> OK, let's see if I got this straight then. I use IBX so anytime a commit is
> done it closes my view of the data (tables, queries, etc.). So, unless I
> switch and use some type of client-side dataset, I can't commit the
> transaction until the user moves to the next (or another) record.
> data on a form doesn't necessarily change the data on the server so it's
> really not in an inconsistent state as far as the server is concerned. It's
> only when I actually "post" the data that it becomes a new version of the
> data, right? So, as long as I commit after posting changes, I should be OK.
> I rarely use update/delete queries to update data directly on the server
> except for certain mundane tasks that are quickly executed and committed. I

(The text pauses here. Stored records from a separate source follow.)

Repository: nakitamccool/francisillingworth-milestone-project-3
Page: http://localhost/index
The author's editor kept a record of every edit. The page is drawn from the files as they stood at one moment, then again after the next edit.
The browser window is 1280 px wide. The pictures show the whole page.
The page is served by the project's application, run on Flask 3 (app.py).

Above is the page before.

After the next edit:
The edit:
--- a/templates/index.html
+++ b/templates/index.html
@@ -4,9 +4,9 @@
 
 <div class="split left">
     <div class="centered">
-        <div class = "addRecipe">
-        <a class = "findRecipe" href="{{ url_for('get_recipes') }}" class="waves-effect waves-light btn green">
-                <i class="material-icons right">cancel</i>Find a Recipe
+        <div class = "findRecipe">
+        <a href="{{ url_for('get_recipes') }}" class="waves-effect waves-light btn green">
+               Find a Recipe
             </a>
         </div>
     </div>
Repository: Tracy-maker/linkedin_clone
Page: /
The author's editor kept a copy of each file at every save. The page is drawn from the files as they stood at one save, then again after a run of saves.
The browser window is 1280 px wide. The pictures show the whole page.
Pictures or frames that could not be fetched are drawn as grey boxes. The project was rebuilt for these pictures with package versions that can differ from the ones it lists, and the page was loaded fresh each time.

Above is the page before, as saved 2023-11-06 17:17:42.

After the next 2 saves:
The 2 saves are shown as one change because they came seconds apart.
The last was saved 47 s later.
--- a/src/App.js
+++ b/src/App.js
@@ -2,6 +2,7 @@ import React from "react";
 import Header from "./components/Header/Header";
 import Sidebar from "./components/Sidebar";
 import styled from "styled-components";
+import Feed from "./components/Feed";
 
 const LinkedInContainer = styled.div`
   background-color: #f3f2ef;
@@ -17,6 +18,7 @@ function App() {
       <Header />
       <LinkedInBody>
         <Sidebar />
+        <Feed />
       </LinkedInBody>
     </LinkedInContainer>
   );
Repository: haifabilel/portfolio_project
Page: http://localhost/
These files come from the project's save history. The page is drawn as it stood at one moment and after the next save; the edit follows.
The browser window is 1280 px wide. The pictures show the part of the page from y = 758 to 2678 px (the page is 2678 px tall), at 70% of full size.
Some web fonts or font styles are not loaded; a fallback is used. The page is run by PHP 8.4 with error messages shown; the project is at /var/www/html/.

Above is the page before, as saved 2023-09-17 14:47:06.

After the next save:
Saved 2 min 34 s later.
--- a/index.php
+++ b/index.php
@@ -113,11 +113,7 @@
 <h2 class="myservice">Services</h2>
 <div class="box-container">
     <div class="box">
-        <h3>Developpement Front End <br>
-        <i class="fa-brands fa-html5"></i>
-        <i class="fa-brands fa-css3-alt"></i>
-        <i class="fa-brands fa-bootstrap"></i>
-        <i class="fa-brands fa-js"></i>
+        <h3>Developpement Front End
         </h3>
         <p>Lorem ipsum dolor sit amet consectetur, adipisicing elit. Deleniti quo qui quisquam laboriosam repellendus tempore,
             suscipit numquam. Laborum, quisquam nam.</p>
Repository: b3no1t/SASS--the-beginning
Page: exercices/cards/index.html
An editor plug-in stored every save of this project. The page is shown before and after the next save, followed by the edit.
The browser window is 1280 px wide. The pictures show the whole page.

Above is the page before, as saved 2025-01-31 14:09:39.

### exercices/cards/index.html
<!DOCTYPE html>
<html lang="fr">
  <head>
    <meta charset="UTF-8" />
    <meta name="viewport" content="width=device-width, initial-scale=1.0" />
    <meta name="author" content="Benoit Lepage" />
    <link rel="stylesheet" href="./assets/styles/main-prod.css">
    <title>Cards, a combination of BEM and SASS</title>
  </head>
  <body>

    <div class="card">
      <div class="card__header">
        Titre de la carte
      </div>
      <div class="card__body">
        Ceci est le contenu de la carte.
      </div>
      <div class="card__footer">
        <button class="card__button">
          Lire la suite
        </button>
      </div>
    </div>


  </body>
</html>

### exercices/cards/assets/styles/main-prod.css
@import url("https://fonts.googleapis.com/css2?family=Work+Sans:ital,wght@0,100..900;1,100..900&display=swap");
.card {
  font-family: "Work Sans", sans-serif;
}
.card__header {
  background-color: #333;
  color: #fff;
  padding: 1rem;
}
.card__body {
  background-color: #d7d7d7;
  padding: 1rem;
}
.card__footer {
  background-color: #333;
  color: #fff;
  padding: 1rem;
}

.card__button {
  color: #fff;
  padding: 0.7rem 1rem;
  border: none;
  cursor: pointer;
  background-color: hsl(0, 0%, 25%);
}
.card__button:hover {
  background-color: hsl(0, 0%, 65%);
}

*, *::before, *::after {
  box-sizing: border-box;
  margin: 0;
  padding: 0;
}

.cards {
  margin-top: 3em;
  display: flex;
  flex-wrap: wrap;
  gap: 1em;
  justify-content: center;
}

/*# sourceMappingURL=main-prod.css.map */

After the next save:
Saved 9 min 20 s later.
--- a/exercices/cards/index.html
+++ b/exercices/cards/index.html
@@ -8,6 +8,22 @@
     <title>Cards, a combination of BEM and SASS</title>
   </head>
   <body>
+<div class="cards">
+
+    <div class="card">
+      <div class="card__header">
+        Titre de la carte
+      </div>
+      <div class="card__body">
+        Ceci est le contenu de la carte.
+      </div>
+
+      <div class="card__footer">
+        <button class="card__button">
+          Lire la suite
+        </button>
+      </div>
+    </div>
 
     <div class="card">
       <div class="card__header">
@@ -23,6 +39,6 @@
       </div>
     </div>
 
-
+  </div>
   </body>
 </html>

> always commit after any posting of data changes so the only "long" running
> transactions (generally no more than 10 or 15 minutes) are read states which
> shouldn't affect anything.
> I guess my biggest confusion comes in because I use all data-aware controls
> and don't store the data in some form and then use an update query to change
> it. So, I assume that the biggest problem that I face is when user A reads a
> record and user B reads the same record. Then, user A changes the record and
> commits and user B changes the record and commits, right? In this case, user
> B gets a dealock error and rolls back their changes.
Why would B get a deadlock if A has already committed?